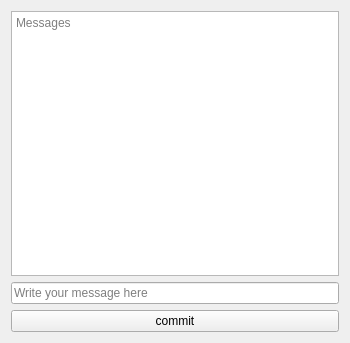
Qt form client/chat.ui (haoxingxing/Chess_Game) before a commit.
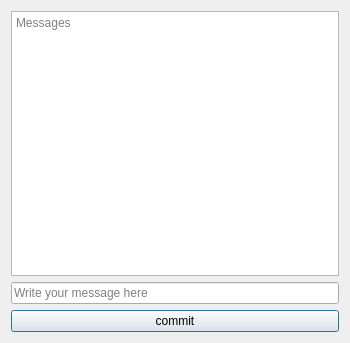
The same form after that commit.

```diff
--- a/client/chat.ui
+++ b/client/chat.ui
@@ -36,6 +36,12 @@
      <property name="text">
       <string>commit</string>
      </property>
+     <property name="autoDefault">
+      <bool>true</bool>
+     </property>
+     <property name="default">
+      <bool>true</bool>
+     </property>
     </widget>
    </item>
   </layout>
```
....
# Exercise requirements
Retype each entry exactly. No pictures.

# Solved exercise
Qt form client/chat.ui (haoxingxing/Chess_Game) before a commit.
The same form after that commit.

```diff
--- a/client/chat.ui
+++ b/client/chat.ui
@@ -36,6 +36,12 @@
      <property name="text">
       <string>commit</string>
      </property>
+     <property name="autoDefault">
+      <bool>true</bool>
+     </property>
+     <property name="default">
+      <bool>true</bool>
+     </property>
     </widget>
    </item>
   </layout>
```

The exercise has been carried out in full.